* [Task details]
Each entry is to be output as written, so that none is missing.

[Source data]
========
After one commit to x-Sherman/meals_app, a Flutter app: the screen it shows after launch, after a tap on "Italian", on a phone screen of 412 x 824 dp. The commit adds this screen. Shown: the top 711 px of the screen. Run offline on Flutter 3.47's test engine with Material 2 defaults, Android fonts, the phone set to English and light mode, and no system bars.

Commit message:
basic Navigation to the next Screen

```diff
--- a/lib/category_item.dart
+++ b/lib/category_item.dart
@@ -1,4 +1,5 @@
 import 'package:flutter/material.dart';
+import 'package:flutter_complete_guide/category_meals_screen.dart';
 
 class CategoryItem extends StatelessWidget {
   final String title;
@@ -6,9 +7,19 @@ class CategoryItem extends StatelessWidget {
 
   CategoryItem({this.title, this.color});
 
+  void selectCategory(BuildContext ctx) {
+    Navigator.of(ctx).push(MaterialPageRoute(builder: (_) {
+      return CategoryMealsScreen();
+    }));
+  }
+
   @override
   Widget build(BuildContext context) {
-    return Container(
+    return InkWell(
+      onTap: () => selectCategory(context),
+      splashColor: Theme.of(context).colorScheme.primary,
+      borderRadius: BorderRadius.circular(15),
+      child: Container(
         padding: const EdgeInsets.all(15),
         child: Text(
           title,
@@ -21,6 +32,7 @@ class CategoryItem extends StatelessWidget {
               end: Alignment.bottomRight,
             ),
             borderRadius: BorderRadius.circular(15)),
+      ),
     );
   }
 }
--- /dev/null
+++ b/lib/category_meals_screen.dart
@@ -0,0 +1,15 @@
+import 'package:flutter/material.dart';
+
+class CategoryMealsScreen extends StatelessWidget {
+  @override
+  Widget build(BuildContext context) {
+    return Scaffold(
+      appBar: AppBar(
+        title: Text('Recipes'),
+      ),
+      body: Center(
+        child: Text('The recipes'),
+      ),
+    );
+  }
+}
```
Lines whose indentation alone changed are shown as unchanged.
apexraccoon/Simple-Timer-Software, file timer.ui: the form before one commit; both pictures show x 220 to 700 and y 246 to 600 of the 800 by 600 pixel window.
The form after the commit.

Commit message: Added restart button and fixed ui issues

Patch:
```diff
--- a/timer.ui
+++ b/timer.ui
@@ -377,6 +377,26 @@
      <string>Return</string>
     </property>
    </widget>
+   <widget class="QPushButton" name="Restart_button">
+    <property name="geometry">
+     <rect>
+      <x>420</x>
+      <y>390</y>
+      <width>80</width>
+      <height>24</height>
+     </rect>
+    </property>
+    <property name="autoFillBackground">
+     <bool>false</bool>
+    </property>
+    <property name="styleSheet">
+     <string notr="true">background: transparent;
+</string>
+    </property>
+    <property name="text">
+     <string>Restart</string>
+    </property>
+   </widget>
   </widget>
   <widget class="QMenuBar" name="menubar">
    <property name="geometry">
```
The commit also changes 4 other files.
========
* [Task output]
After one commit to x-Sherman/meals_app, a Flutter app: the screen it shows after launch, after a tap on "Italian", on a phone screen of 412 x 824 dp. The commit adds this screen. Shown: the top 711 px of the screen. Run offline on Flutter 3.47's test engine with Material 2 defaults, Android fonts, the phone set to English and light mode, and no system bars.

Commit message:
basic Navigation to the next Screen

```diff
--- a/lib/category_item.dart
+++ b/lib/category_item.dart
@@ -1,4 +1,5 @@
 import 'package:flutter/material.dart';
+import 'package:flutter_complete_guide/category_meals_screen.dart';
 
 class CategoryItem extends StatelessWidget {
   final String title;
@@ -6,9 +7,19 @@ class CategoryItem extends StatelessWidget {
 
   CategoryItem({this.title, this.color});
 
+  void selectCategory(BuildContext ctx) {
+    Navigator.of(ctx).push(MaterialPageRoute(builder: (_) {
+      return CategoryMealsScreen();
+    }));
+  }
+
   @override
   Widget build(BuildContext context) {
-    return Container(
+    return InkWell(
+      onTap: () => selectCategory(context),
+      splashColor: Theme.of(context).colorScheme.primary,
+      borderRadius: BorderRadius.circular(15),
+      child: Container(
         padding: const EdgeInsets.all(15),
         child: Text(
           title,
@@ -21,6 +32,7 @@ class CategoryItem extends StatelessWidget {
               end: Alignment.bottomRight,
             ),
             borderRadius: BorderRadius.circular(15)),
+      ),
     );
   }
 }
--- /dev/null
+++ b/lib/category_meals_screen.dart
@@ -0,0 +1,15 @@
+import 'package:flutter/material.dart';
+
+class CategoryMealsScreen extends StatelessWidget {
+  @override
+  Widget build(BuildContext context) {
+    return Scaffold(
+      appBar: AppBar(
+        title: Text('Recipes'),
+      ),
+      body: Center(
+        child: Text('The recipes'),
+      ),
+    );
+  }
+}
```
Lines whose indentation alone changed are shown as unchanged.
apexraccoon/Simple-Timer-Software, file timer.ui: the form before one commit; both pictures show x 220 to 700 and y 246 to 600 of the 800 by 600 pixel window.
The form after the commit.

Commit message: Added restart button and fixed ui issues

Patch:
```diff
--- a/timer.ui
+++ b/timer.ui
@@ -377,6 +377,26 @@
      <string>Return</string>
     </property>
    </widget>
+   <widget class="QPushButton" name="Restart_button">
+    <property name="geometry">
+     <rect>
+      <x>420</x>
+      <y>390</y>
+      <width>80</width>
+      <height>24</height>
+     </rect>
+    </property>
+    <property name="autoFillBackground">
+     <bool>false</bool>
+    </property>
+    <property name="styleSheet">
+     <string notr="true">background: transparent;
+</string>
+    </property>
+    <property name="text">
+     <string>Restart</string>
+    </property>
+   </widget>
   </widget>
   <widget class="QMenuBar" name="menubar">
    <property name="geometry">
```
The commit also changes 4 other files.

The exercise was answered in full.